[[ Information provided open ]]
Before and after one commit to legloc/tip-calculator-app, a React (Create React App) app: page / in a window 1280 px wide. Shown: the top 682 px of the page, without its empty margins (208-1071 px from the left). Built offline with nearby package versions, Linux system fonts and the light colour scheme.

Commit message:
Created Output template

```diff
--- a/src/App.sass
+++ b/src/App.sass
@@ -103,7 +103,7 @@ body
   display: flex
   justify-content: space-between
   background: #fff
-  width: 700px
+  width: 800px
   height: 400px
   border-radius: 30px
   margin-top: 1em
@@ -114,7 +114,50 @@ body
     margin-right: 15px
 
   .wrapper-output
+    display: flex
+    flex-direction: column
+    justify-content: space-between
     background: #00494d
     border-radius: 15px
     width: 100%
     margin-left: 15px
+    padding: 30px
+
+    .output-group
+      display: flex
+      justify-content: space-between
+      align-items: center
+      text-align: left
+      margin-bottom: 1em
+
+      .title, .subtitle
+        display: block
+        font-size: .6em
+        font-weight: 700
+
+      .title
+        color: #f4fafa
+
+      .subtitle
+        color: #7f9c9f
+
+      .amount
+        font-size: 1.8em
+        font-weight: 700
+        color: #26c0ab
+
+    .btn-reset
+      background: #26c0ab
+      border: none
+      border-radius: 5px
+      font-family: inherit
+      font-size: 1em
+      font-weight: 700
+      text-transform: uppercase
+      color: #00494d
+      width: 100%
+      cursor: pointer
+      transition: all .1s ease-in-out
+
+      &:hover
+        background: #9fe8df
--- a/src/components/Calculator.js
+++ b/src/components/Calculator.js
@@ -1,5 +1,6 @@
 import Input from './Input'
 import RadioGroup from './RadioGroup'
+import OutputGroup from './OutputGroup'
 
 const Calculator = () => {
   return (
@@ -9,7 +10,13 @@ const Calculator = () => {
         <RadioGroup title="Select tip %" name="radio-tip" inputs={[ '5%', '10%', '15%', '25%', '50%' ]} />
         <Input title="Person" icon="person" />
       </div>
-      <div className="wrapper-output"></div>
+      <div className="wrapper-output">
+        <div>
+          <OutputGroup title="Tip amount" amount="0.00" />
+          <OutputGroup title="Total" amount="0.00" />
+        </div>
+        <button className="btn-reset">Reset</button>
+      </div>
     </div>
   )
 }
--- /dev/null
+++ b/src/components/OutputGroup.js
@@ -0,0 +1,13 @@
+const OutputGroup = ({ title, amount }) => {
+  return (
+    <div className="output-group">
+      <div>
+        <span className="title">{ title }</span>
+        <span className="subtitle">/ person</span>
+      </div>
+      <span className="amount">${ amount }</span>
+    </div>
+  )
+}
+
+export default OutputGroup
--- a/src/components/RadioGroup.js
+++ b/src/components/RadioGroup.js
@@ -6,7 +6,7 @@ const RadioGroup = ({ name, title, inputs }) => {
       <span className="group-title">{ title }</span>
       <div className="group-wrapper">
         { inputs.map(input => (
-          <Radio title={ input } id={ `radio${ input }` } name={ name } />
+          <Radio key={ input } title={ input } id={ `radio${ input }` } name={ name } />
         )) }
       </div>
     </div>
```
[[ Information provided closed ]]
● To do
Repeat the entries. Keep each one exactly as written.

● Answer to this problem
Before and after one commit to legloc/tip-calculator-app, a React (Create React App) app: page / in a window 1280 px wide. Shown: the top 682 px of the page, without its empty margins (208-1071 px from the left). Built offline with nearby package versions, Linux system fonts and the light colour scheme.

Commit message:
Created Output template

```diff
--- a/src/App.sass
+++ b/src/App.sass
@@ -103,7 +103,7 @@ body
   display: flex
   justify-content: space-between
   background: #fff
-  width: 700px
+  width: 800px
   height: 400px
   border-radius: 30px
   margin-top: 1em
@@ -114,7 +114,50 @@ body
     margin-right: 15px
 
   .wrapper-output
+    display: flex
+    flex-direction: column
+    justify-content: space-between
     background: #00494d
     border-radius: 15px
     width: 100%
     margin-left: 15px
+    padding: 30px
+
+    .output-group
+      display: flex
+      justify-content: space-between
+      align-items: center
+      text-align: left
+      margin-bottom: 1em
+
+      .title, .subtitle
+        display: block
+        font-size: .6em
+        font-weight: 700
+
+      .title
+        color: #f4fafa
+
+      .subtitle
+        color: #7f9c9f
+
+      .amount
+        font-size: 1.8em
+        font-weight: 700
+        color: #26c0ab
+
+    .btn-reset
+      background: #26c0ab
+      border: none
+      border-radius: 5px
+      font-family: inherit
+      font-size: 1em
+      font-weight: 700
+      text-transform: uppercase
+      color: #00494d
+      width: 100%
+      cursor: pointer
+      transition: all .1s ease-in-out
+
+      &:hover
+        background: #9fe8df
--- a/src/components/Calculator.js
+++ b/src/components/Calculator.js
@@ -1,5 +1,6 @@
 import Input from './Input'
 import RadioGroup from './RadioGroup'
+import OutputGroup from './OutputGroup'
 
 const Calculator = () => {
   return (
@@ -9,7 +10,13 @@ const Calculator = () => {
         <RadioGroup title="Select tip %" name="radio-tip" inputs={[ '5%', '10%', '15%', '25%', '50%' ]} />
         <Input title="Person" icon="person" />
       </div>
-      <div className="wrapper-output"></div>
+      <div className="wrapper-output">
+        <div>
+          <OutputGroup title="Tip amount" amount="0.00" />
+          <OutputGroup title="Total" amount="0.00" />
+        </div>
+        <button className="btn-reset">Reset</button>
+      </div>
     </div>
   )
 }
--- /dev/null
+++ b/src/components/OutputGroup.js
@@ -0,0 +1,13 @@
+const OutputGroup = ({ title, amount }) => {
+  return (
+    <div className="output-group">
+      <div>
+        <span className="title">{ title }</span>
+        <span className="subtitle">/ person</span>
+      </div>
+      <span className="amount">${ amount }</span>
+    </div>
+  )
+}
+
+export default OutputGroup
--- a/src/components/RadioGroup.js
+++ b/src/components/RadioGroup.js
@@ -6,7 +6,7 @@ const RadioGroup = ({ name, title, inputs }) => {
       <span className="group-title">{ title }</span>
       <div className="group-wrapper">
         { inputs.map(input => (
-          <Radio title={ input } id={ `radio${ input }` } name={ name } />
+          <Radio key={ input } title={ input } id={ `radio${ input }` } name={ name } />
         )) }
       </div>
     </div>
```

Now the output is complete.